What is needed: Print the data exactly, leaving nothing out.

======== Material shown ========

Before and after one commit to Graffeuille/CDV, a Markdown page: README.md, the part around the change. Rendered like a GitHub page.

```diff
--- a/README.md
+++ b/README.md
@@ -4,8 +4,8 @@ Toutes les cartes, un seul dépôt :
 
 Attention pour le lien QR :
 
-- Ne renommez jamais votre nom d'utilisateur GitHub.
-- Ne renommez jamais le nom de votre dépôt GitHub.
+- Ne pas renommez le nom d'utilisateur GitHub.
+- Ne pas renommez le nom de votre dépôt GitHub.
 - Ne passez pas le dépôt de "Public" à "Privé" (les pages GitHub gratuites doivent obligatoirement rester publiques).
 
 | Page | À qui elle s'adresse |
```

========

Written response:
Before and after one commit to Graffeuille/CDV, a Markdown page: README.md, the part around the change. Rendered like a GitHub page.

```diff
--- a/README.md
+++ b/README.md
@@ -4,8 +4,8 @@ Toutes les cartes, un seul dépôt :
 
 Attention pour le lien QR :
 
-- Ne renommez jamais votre nom d'utilisateur GitHub.
-- Ne renommez jamais le nom de votre dépôt GitHub.
+- Ne pas renommez le nom d'utilisateur GitHub.
+- Ne pas renommez le nom de votre dépôt GitHub.
 - Ne passez pas le dépôt de "Public" à "Privé" (les pages GitHub gratuites doivent obligatoirement rester publiques).
 
 | Page | À qui elle s'adresse |
```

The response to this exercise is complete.